People are not the only ones trying to avoid the cold this season. Winter temperatures invite unwanted visitors seeking refuge to build nests and find shelter. Plus, your home becomes the ultimate destination if rodents find any sign of a food source.
Mice, and some types of squirrels, do not hibernate in the winter. Instead, they are on the prowl for a sheltered place to hunker down when it’s cold. Attics are an ideal location because they are often undisturbed spaces with limited human activity. There are several ways to limit their access to you home, and prevent future invasion of the costly inhabitants.
Anticipate Entry Points
Rodents will look for any opening to make their way inside, and it is usually not so obvious to the human eye. Remember that rodents can squeeze through openings far smaller than their full body size. Seal up any potential entryways using materials that mice cannot easily chew. Also, keep doors for garages, pets, and entry closed.
Inspect Potential Hiding Spots – Often
Rodents like warmth, especially if there are materials available to build nests. If there is an area of your home that you rarely wonder into, that is most likely the space they will set up shop. It’s helpful to check attics more often than when you need to store seasonal items.
NOTE: If you find droppings in an area, rodents have likely made a home in that location, and they often will stick around until something forces them out. It’s time to call a professional.
Tidy Spaces Reduce Appeal for Furry Guests
Any type of food source will keep rodents coming back. So, if you accidentally tucked away some sort of snack into a moving box or if your kids leave a trail of their meals, mice will detect it. Good sanitation is key to deterring them. If they can’t find food, they won’t want to stick around. For example, keep cereal and bread in sealed plastic containers because mice can smell through the store-bought packaging.
As part of a mouse-proofing plan, setup traps near likely entry/exit points and in other areas that may be appealing to rodents – attics, unused closets, pantries, and garages. Simple ones like snap-wooden traps are effective and limit mess. This is especially useful in fall and winter months to prevent pests from causing damage in your home. Mice are known for biting wires, chewing belongings, and leaving droppings in places accessible to your children.

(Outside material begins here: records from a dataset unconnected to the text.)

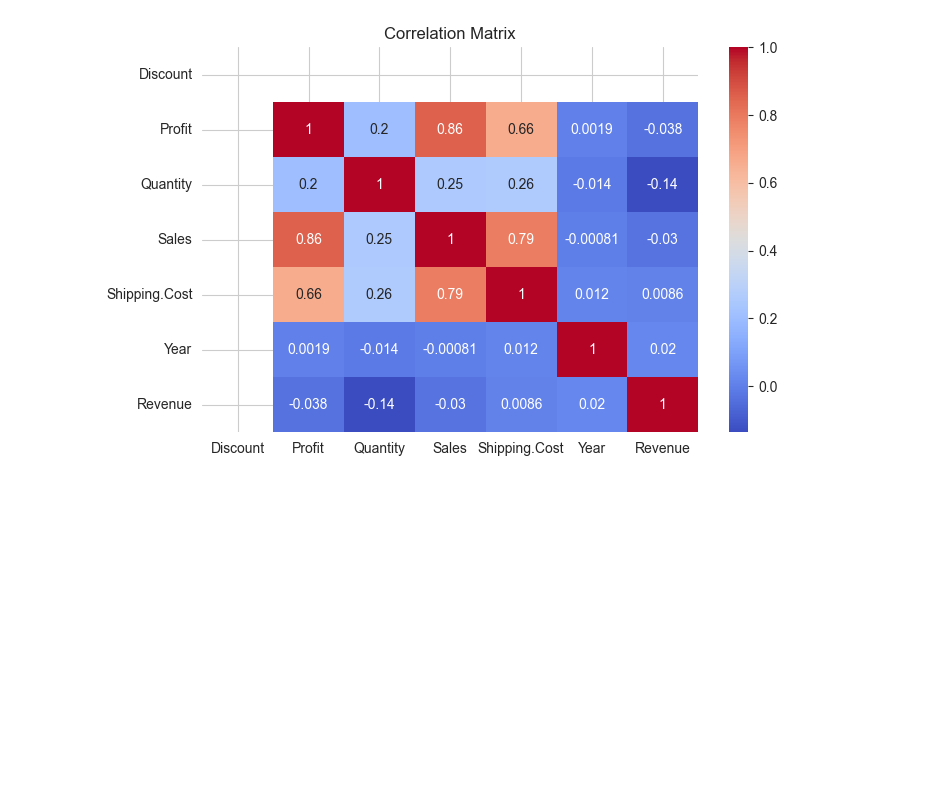
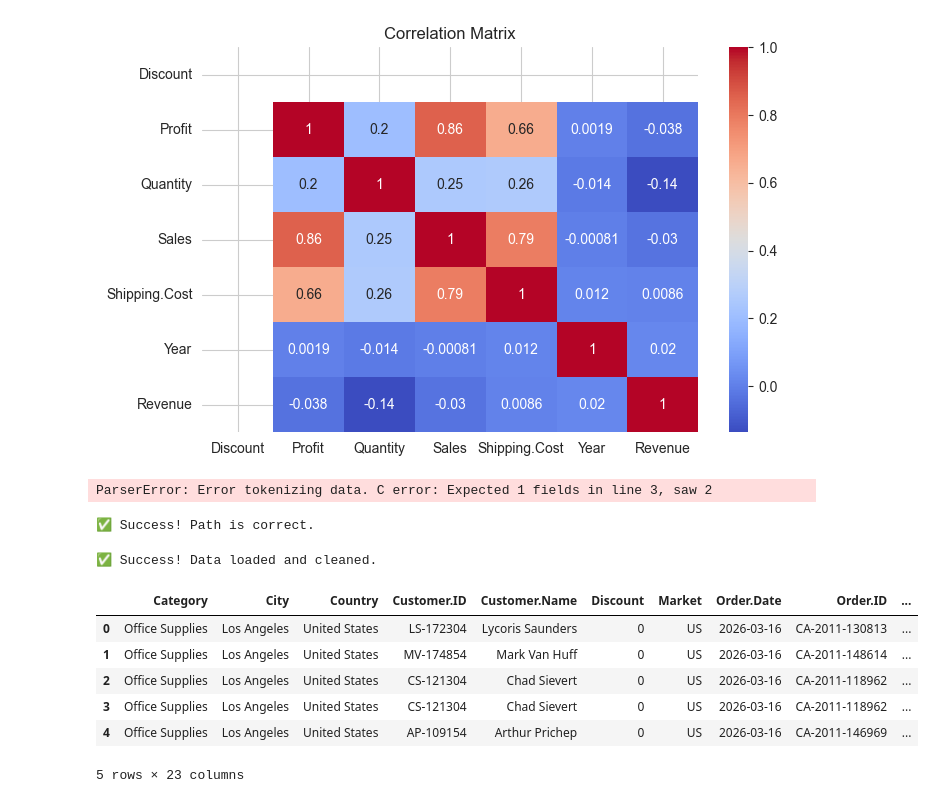
Before and after one commit to vivek31594-collab/sales-performance-dashboard, a Jupyter notebook: 2_notebooks/salesanalysis.ipynb, the cells around one changed output. Saved outputs shown, nothing was run; the diff lists cells and outputs as text; code cells hidden in the pictures; blank space fills up the shorter version.

```diff
--- a/2_notebooks/salesanalysis.ipynb
+++ b/2_notebooks/salesanalysis.ipynb
@@ -410,3 +410,69 @@ plt.title("Correlation Matrix")
 plt.show()
 # %% [output]
 [figure]
+# %%
+import pandas as pd
+
+# Forward slashes work on Windows and are less error-prone
+df = pd.read_csv("C:/Users/User/Downloads/sales-analysis-dashboard/1_data/raw/salesdata.csv")
+# %% [output]
+ParserError: Error tokenizing data. C error: Expected 1 fields in line 3, saw 2
+# %%
+import os
+
+path = "C:/Users/User/Downloads/sales-analysis-dashboard/1_data/raw/salesdata.csv"
+
+if os.path.exists(path):
+    print("✅ Success! Path is correct.")
+else:
+    # Check parts of the path to see where it fails
+    base = "C:/Users/User/Downloads/sales-analysis-dashboard"
+    print(f"Project folder exists: {os.path.exists(base)}")
+    if os.path.exists(base):
+        print(f"Contents of project: {os.listdir(base)}")
+# %% [output]
+✅ Success! Path is correct.
+# %%
+import pandas as pd
+
+def load_data(path):
+    try:
+        # Load dataset with 'sep=None' to auto-detect delimiters (comma, semicolon, etc.)
+        df = pd.read_csv(
+            path,
+            encoding="latin1",
+            on_bad_lines="skip", # Skips the messy rows that caused your error
+            sep=None,
+            engine="python"
+        )
+
+        # Clean and standardize column names
+        df.columns = df.columns.str.strip().str.replace(" ", ".", regex=False)
+
+        # Convert date column safely
+        if "Order.Date" in df.columns:
+            df["Order.Date"] = pd.to_datetime(df["Order.Date"], errors="coerce")
+
+        print("✅ Success! Data loaded and cleaned.")
+        return df
+
+    except Exception as e:
+        print(f"❌ Error loading data: {e}")
+        return pd.DataFrame()
+
+# NOW CALL THE FUNCTION
+file_path = r"C:/Users/User/Downloads/sales-analysis-dashboard/1_data/raw/salesdata.csv"
+df = load_data(file_path)
+
+# Show the result
+if not df.empty:
+    display(df.head())
+# %% [output]
+✅ Success! Data loaded and cleaned.
+|  | Category | City | Country | Customer.ID | Customer.Name | Discount | Market | Order.Date | Order.ID | ... |
+| 0 | Office Supplies | Los Angeles | United States | LS-172304 | Lycoris Saunders | 0 | US | 2026-03-16 | CA-2011-130813 | ... |
+| 1 | Office Supplies | Los Angeles | United States | MV-174854 | Mark Van Huff | 0 | US | 2026-03-16 | CA-2011-148614 | ... |
+| 2 | Office Supplies | Los Angeles | United States | CS-121304 | Chad Sievert | 0 | US | 2026-03-16 | CA-2011-118962 | ... |
+| 3 | Office Supplies | Los Angeles | United States | CS-121304 | Chad Sievert | 0 | US | 2026-03-16 | CA-2011-118962 | ... |
+| 4 | Office Supplies | Los Angeles | United States | AP-109154 | Arthur Prichep | 0 | US | 2026-03-16 | CA-2011-146969 | ... |
+5 rows × 23 columns
```
Also changed, not shown: parts of 4 cells of this notebook, 1 other file.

Inspecting your home for pests should be regular habit because rodents can create unexpected costs and headaches. If there is a space in your home that you rarely think about, like the attic, mark your calendar to visually inspect it one a month, or at least at the changing of the seasons. That’s a “to-do” item on your checklist that will bring you peace of mind all year.